Iraq’s descent into chaos affirms two things: It was a mistake for the United States to invade that country in 2003, and Americans are lucky not to be in charge of what happens there next.

Deaths in Iraq’s sectarian conflict in April were the highest monthly total since June, 2008, when U.S. forces were nominally in control. The cause of the current conflict is the unwillingness of Iraq’s Sunni Muslims, about 20 percent of the population, to accept Shiite dominance under the virtual dictatorship of Iraq’s prime minister, Nouri al-Maliki. Iraq’s Kurds are operating as a virtually independent entity, in economic and political terms.
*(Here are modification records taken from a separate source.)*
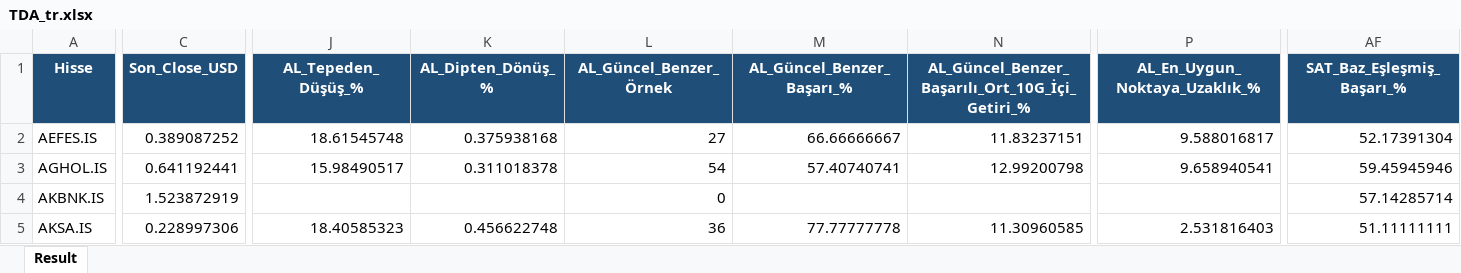
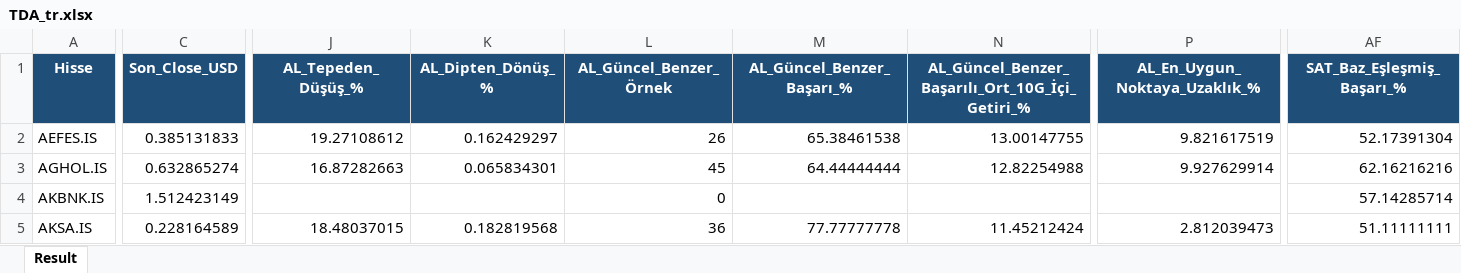
Before and after one commit to serkanche/portfoy, an Excel workbook: TDA_tr.xlsx, sheet Result, drawn as a sheet; only a part is shown, gaps mark what is left out; values as stored, in another font and other column widths than the file's, no borders; the diff covers the shown part only; the diff names each change by its address in the sheet, - before the commit and + after, or states it on an @@ line.

Commit message:
Güncelle: TDA_tr.xlsx

```diff
--- a/TDA_tr.xlsx (sheet Result)
+++ b/TDA_tr.xlsx (sheet Result)
-C2 (Son_Close_USD): 0.389087252
+C2 (Son_Close_USD): 0.385131833
-J2 (AL_Tepeden_Düşüş_%): 18.61545748
+J2 (AL_Tepeden_Düşüş_%): 19.27108612
-K2 (AL_Dipten_Dönüş_%): 0.375938168
+K2 (AL_Dipten_Dönüş_%): 0.162429297
-L2 (AL_Güncel_Benzer_Örnek): 27
+L2 (AL_Güncel_Benzer_Örnek): 26
-M2 (AL_Güncel_Benzer_Başarı_%): 66.66666667
+M2 (AL_Güncel_Benzer_Başarı_%): 65.38461538
-N2: 11.83237151
+N2: 13.00147755
-P2 (AL_En_Uygun_Noktaya_Uzaklık_%): 9.588016817
+P2 (AL_En_Uygun_Noktaya_Uzaklık_%): 9.821617519
-C3 (Son_Close_USD): 0.641192441
+C3 (Son_Close_USD): 0.632865274
-J3 (AL_Tepeden_Düşüş_%): 15.98490517
+J3 (AL_Tepeden_Düşüş_%): 16.87282663
-K3 (AL_Dipten_Dönüş_%): 0.311018378
+K3 (AL_Dipten_Dönüş_%): 0.065834301
-L3 (AL_Güncel_Benzer_Örnek): 54
+L3 (AL_Güncel_Benzer_Örnek): 45
-M3 (AL_Güncel_Benzer_Başarı_%): 57.40740741
+M3 (AL_Güncel_Benzer_Başarı_%): 64.44444444
-N3: 12.99200798
+N3: 12.82254988
-P3 (AL_En_Uygun_Noktaya_Uzaklık_%): 9.658940541
+P3 (AL_En_Uygun_Noktaya_Uzaklık_%): 9.927629914
-AF3 (SAT_Baz_Eşleşmiş_Başarı_%): 59.45945946
+AF3 (SAT_Baz_Eşleşmiş_Başarı_%): 62.16216216
-C4 (Son_Close_USD): 1.523872919
+C4 (Son_Close_USD): 1.512423149
-C5 (Son_Close_USD): 0.228997306
+C5 (Son_Close_USD): 0.228164589
-J5 (AL_Tepeden_Düşüş_%): 18.40585323
+J5 (AL_Tepeden_Düşüş_%): 18.48037015
-K5 (AL_Dipten_Dönüş_%): 0.456622748
+K5 (AL_Dipten_Dönüş_%): 0.182819568
-N5: 11.30960585
+N5: 11.45212424
-P5 (AL_En_Uygun_Noktaya_Uzaklık_%): 2.531816403
+P5 (AL_En_Uygun_Noktaya_Uzaklık_%): 2.812039473
```
Also changed, not shown: 596 edited cells elsewhere in this sheet.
The Sunnis ruled a unified Iraq from its independence in 1932 until the U.S. invasion in 2003, in later years under President Saddam Hussein. The Sunnis initially resisted the Americans, then finally accepted being put on the U.S. payroll while they awaited our departure.

The Shiite majority gained power as part of an American attempt to introduce democracy in Iraq. But there was no reason to imagine that Sunnis would accept Shiite rule over them.

The civil war in Syria, which pits the government against a variety of Sunni militias, may have strengthened the hand of Sunni forces in Iraq. Both countries hosted ruling Baath parties, although they opposed each other for nationalistic and ideological reasons under Saddam and Syrian President Bashar Assad’s father, Hafez Assad.

The disorder in one country tends to spill over into the other, because arms are freely available in the two conflicts.

The price for Americans in Iraq was high — more than 4,000 dead, and financial costs that will continue to be paid for decades. But the fate of Iraq is now in the hands of Iraqis, to do what they choose.